Related: Favorite Job Interview Questions May Not Be Best – Part I

  • Many interviewers base their questions of some “favorite question" they think makes it certain they'll make a good hiring decision.
  • Some interviewers believe that asking “clever" questions make the candidates uneasy and shake them from their “canned" answers.
  • Most interviewers, particularly the hiring managers, conduct interviews infrequently.
  • Despite the popularity of interviewing skills as a training topic, the majority of people conducting interviews are untrained.
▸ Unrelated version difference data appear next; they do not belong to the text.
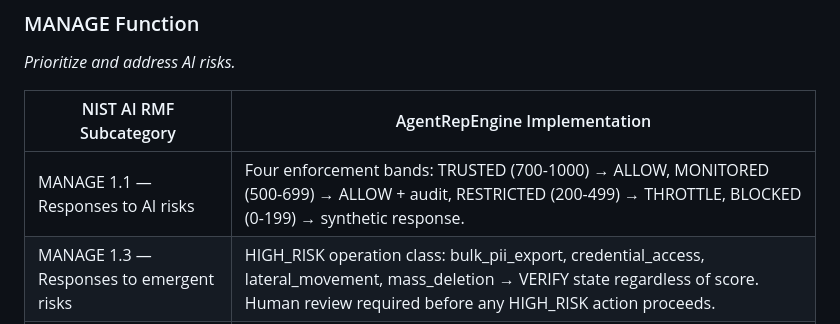
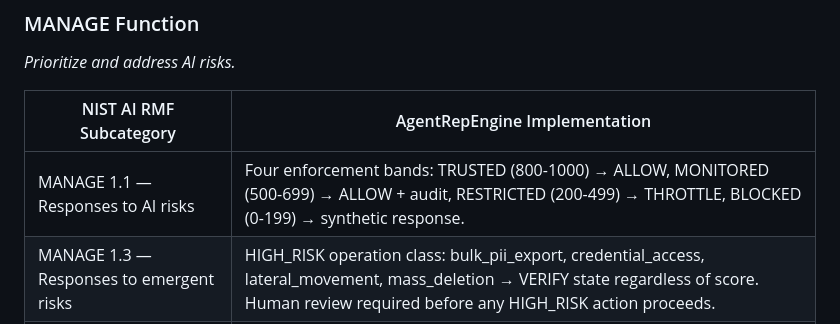
Before and after one commit to Rmasood1122/AgentRepEngine, a Markdown page: docs/compliance/nist-ai-rmf-mapping.md, the part around the change. Rendered like a GitHub page.

Commit message:
fix(docs): L117 — correct TRUSTED threshold 700→800 in compliance and harness docs

```diff
--- a/docs/compliance/nist-ai-rmf-mapping.md
+++ b/docs/compliance/nist-ai-rmf-mapping.md
@@ -74,7 +74,7 @@ of the framework.
 
 | NIST AI RMF Subcategory | AgentRepEngine Implementation |
 |------------------------|-------------------------------|
-| MANAGE 1.1 — Responses to AI risks | Four enforcement bands: TRUSTED (700-1000) → ALLOW, MONITORED (500-699) → ALLOW + audit, RESTRICTED (200-499) → THROTTLE, BLOCKED (0-199) → synthetic response. |
+| MANAGE 1.1 — Responses to AI risks | Four enforcement bands: TRUSTED (800-1000) → ALLOW, MONITORED (500-699) → ALLOW + audit, RESTRICTED (200-499) → THROTTLE, BLOCKED (0-199) → synthetic response. |
 | MANAGE 1.3 — Responses to emergent risks | HIGH_RISK operation class: bulk_pii_export, credential_access, lateral_movement, mass_deletion → VERIFY state regardless of score. Human review required before any HIGH_RISK action proceeds. |
 | MANAGE 2.2 — Mechanisms for incident response | Override workflow: POST /enforcement/override with reviewer_id + reason_code. Forensics replay: GET /audit/replay. SOC2 export: GET /audit/export?format=soc2. |
 | MANAGE 2.4 — Risk treatments documented | Every enforcement decision produces structured reason object stored in tamper-evident log. Decision rationale preserved indefinitely. |
```
Also changed, not shown: docs/enterprise/evaluation-harness-methodology.md (+1 -1 lines).
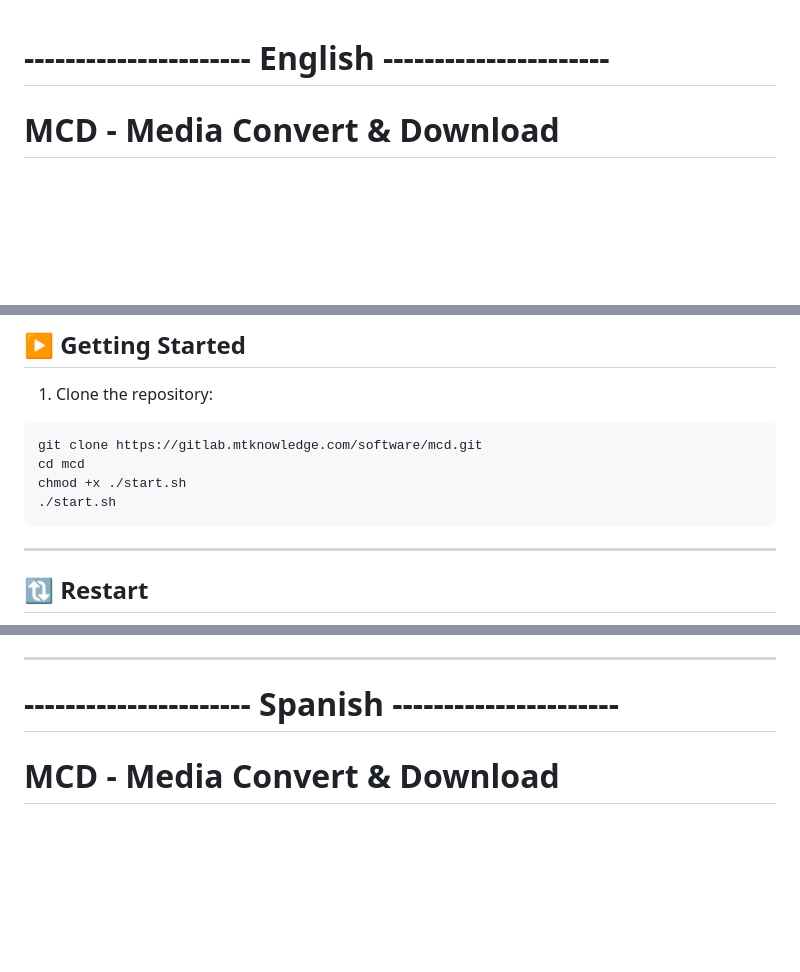
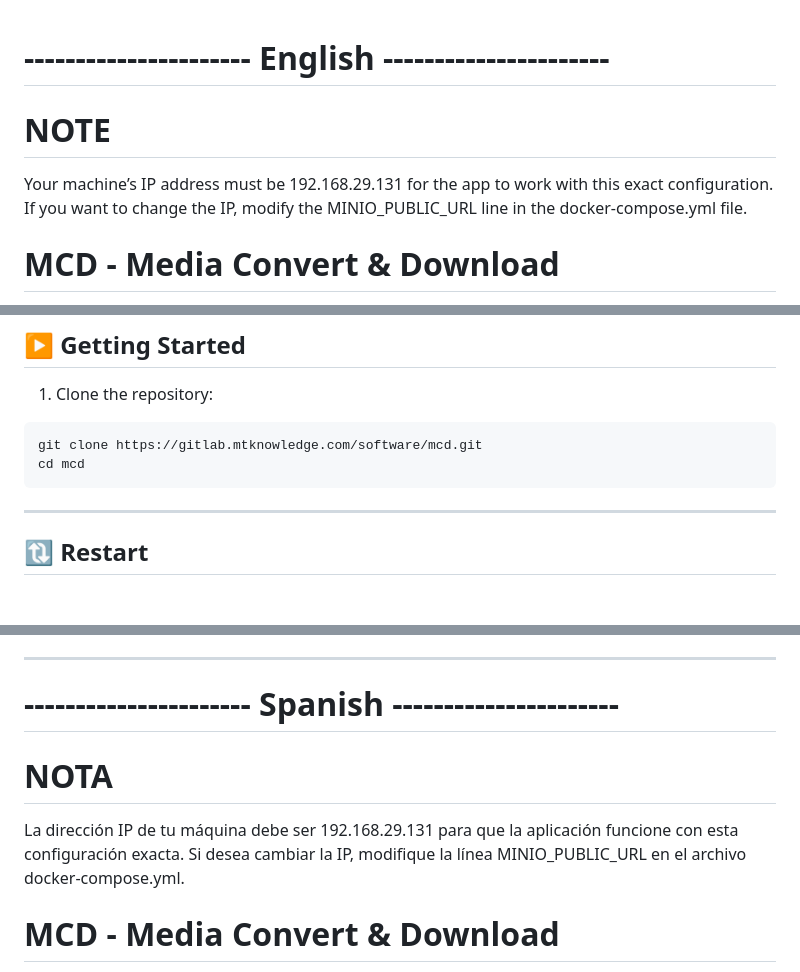
Before and after one commit to Whitecolt38/MCD, a Markdown page: README.md, 3 parts joined by grey strips. Drawn GitHub-style; blank space fills up the shorter version.

````diff
--- a/README.md
+++ b/README.md
@@ -1,5 +1,6 @@
 # ---------------------- English  ----------------------
-
+# NOTE
+Your machine’s IP address must be 192.168.29.131 for the app to work with this exact configuration. If you want to change the IP, modify the MINIO_PUBLIC_URL line in the docker-compose.yml file.
 # MCD - Media Convert & Download
 
 This project is a **multimedia file converter and downloader** (images, videos, 3D models, etc.), packaged with **Docker Compose**.
@@ -53,8 +54,6 @@ To facilitate stack management without having to remember long Docker Compose co
 ```bash
 git clone https://gitlab.mtknowledge.com/software/mcd.git
 cd mcd
-chmod +x ./start.sh
-./start.sh
 ```
 
 ---
@@ -69,6 +68,8 @@ If you want to bring the container back up without losing anything, we recommend
 
 ---
 # ---------------------- Spanish  ----------------------
+# NOTA
+La dirección IP de tu máquina debe ser 192.168.29.131 para que la aplicación funcione con esta configuración exacta. Si desea cambiar la IP, modifique la línea MINIO_PUBLIC_URL en el archivo docker-compose.yml.
 
 # MCD - Media Convert & Download
 
````
Also changed, not shown: other parts of README.md (+0 -2 lines), README_ES.md (deleted, +0 -134 lines).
The bottom line is that there is a very high likelihood you will be asked bad questions by an untrained interviewer. Based on my informal polls of audiences ranging from college students to active job seekers, it is close to certainty. In a previous series of articles, I analyzed the “favorite" interview questions of several executives. I also provided how some of the bad questions could be answered. That is the answer to this reality. To address the problem of bad questions, you simply need to be prepared. And even though you cannot prepare for all the possible bad questions out there, you'll discover that if you've practiced providing great answers to good questions, you'll also discover that you've learned how to answer even some of the worst of the bad questions. Here's one: “What color are you?" Here's a challenge for you – a learning game filled with examples of bad questions, with opportunities identify the answers you should give to these questions – and the ones you want to avoid. Click on the following picture to take the challenge:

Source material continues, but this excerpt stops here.